The data -
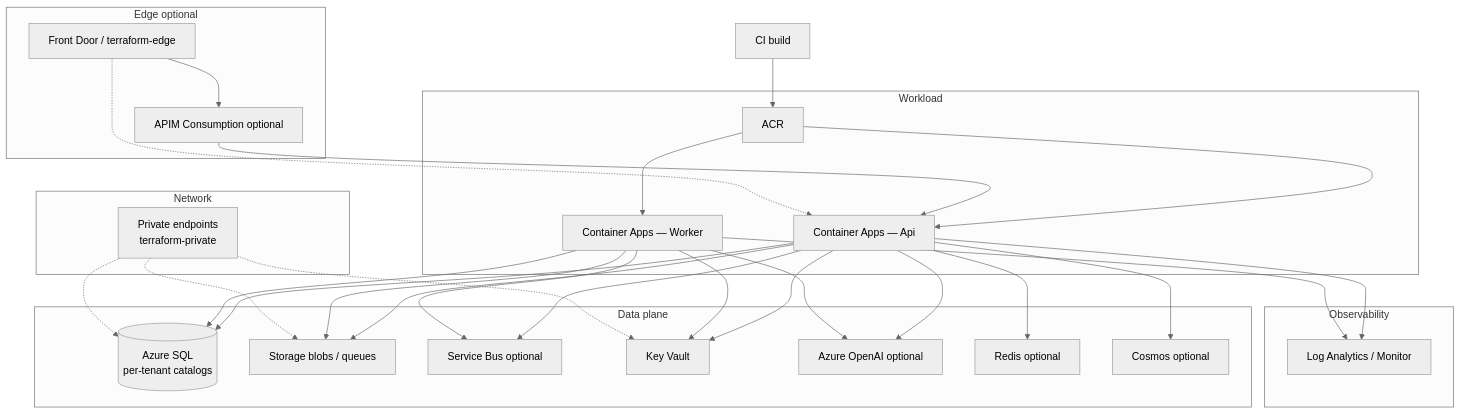
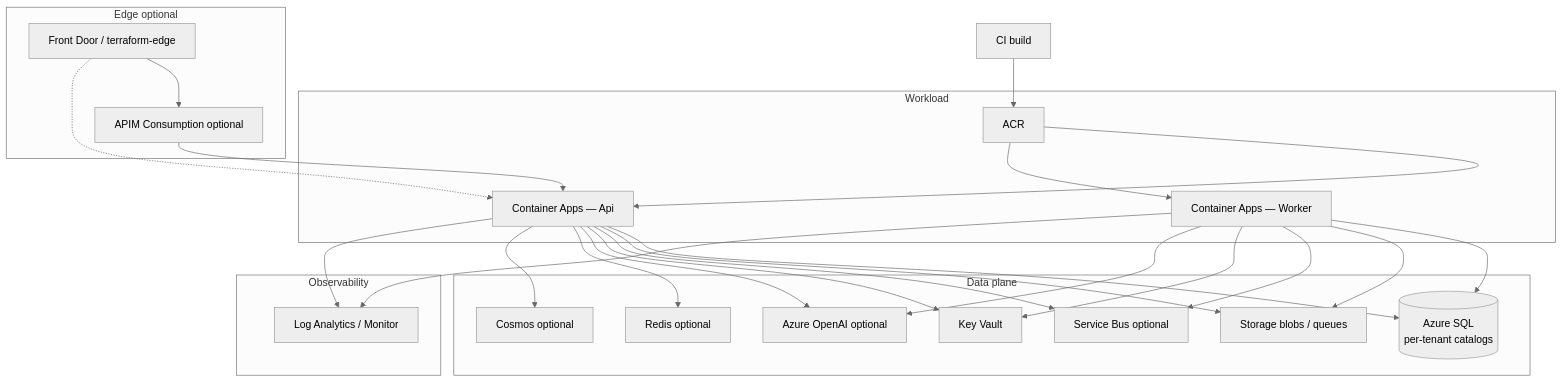
The diagram in docs/architecture/architecture_diagrams/archlucid-azure-topology.md (joefrancisGA/ArchLucid), drawn with Mermaid (neutral theme) before and after one commit. The commit also changed 9 other files, not shown here.

First line of the commit message:
Remove private endpoints from network diagrams only

````diff
--- a/docs/architecture/architecture_diagrams/archlucid-azure-topology.md
+++ b/docs/architecture/architecture_diagrams/archlucid-azure-topology.md
@@ -10,54 +10,47 @@
 ```mermaid
 flowchart TB
   subgraph edge["Edge optional"]
     FD["Front Door / terraform-edge"]
     APIM["APIM Consumption optional"]
   end
 
   subgraph compute["Workload"]
     ACR["ACR"]
     CA_API["Container Apps — Api"]
     CA_WK["Container Apps — Worker"]
   end
 
   subgraph data["Data plane"]
     SQL[("Azure SQL<br/>per-tenant catalogs")]
     ST["Storage blobs / queues"]
     SB["Service Bus optional"]
     KV["Key Vault"]
     AOAI["Azure OpenAI optional"]
     REDIS["Redis optional"]
     COSMOS["Cosmos optional"]
   end
 
-  subgraph net["Network"]
-    PE["Private endpoints<br/>terraform-private"]
-  end
-
   subgraph obs["Observability"]
     LAW["Log Analytics / Monitor"]
   end
 
   CI["CI build"] --> ACR
   ACR --> CA_API
   ACR --> CA_WK
   FD --> APIM --> CA_API
   FD -.-> CA_API
   CA_API --> SQL
   CA_WK --> SQL
   CA_API --> ST
   CA_WK --> ST
   CA_API --> SB
   CA_WK --> SB
   CA_API --> KV
   CA_WK --> KV
   CA_API --> AOAI
   CA_WK --> AOAI
   CA_API --> REDIS
   CA_API --> COSMOS
-  PE -.-> SQL
-  PE -.-> ST
-  PE -.-> KV
   CA_API --> LAW
   CA_WK --> LAW
 ```
````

Task to carry out - Print the material above once more, exactly. No pictures belong in it.

Solved problem -
The diagram in docs/architecture/architecture_diagrams/archlucid-azure-topology.md (joefrancisGA/ArchLucid), drawn with Mermaid (neutral theme) before and after one commit. The commit also changed 9 other files, not shown here.

First line of the commit message:
Remove private endpoints from network diagrams only

````diff
--- a/docs/architecture/architecture_diagrams/archlucid-azure-topology.md
+++ b/docs/architecture/architecture_diagrams/archlucid-azure-topology.md
@@ -10,54 +10,47 @@
 ```mermaid
 flowchart TB
   subgraph edge["Edge optional"]
     FD["Front Door / terraform-edge"]
     APIM["APIM Consumption optional"]
   end
 
   subgraph compute["Workload"]
     ACR["ACR"]
     CA_API["Container Apps — Api"]
     CA_WK["Container Apps — Worker"]
   end
 
   subgraph data["Data plane"]
     SQL[("Azure SQL<br/>per-tenant catalogs")]
     ST["Storage blobs / queues"]
     SB["Service Bus optional"]
     KV["Key Vault"]
     AOAI["Azure OpenAI optional"]
     REDIS["Redis optional"]
     COSMOS["Cosmos optional"]
   end
 
-  subgraph net["Network"]
-    PE["Private endpoints<br/>terraform-private"]
-  end
-
   subgraph obs["Observability"]
     LAW["Log Analytics / Monitor"]
   end
 
   CI["CI build"] --> ACR
   ACR --> CA_API
   ACR --> CA_WK
   FD --> APIM --> CA_API
   FD -.-> CA_API
   CA_API --> SQL
   CA_WK --> SQL
   CA_API --> ST
   CA_WK --> ST
   CA_API --> SB
   CA_WK --> SB
   CA_API --> KV
   CA_WK --> KV
   CA_API --> AOAI
   CA_WK --> AOAI
   CA_API --> REDIS
   CA_API --> COSMOS
-  PE -.-> SQL
-  PE -.-> ST
-  PE -.-> KV
   CA_API --> LAW
   CA_WK --> LAW
 ```
````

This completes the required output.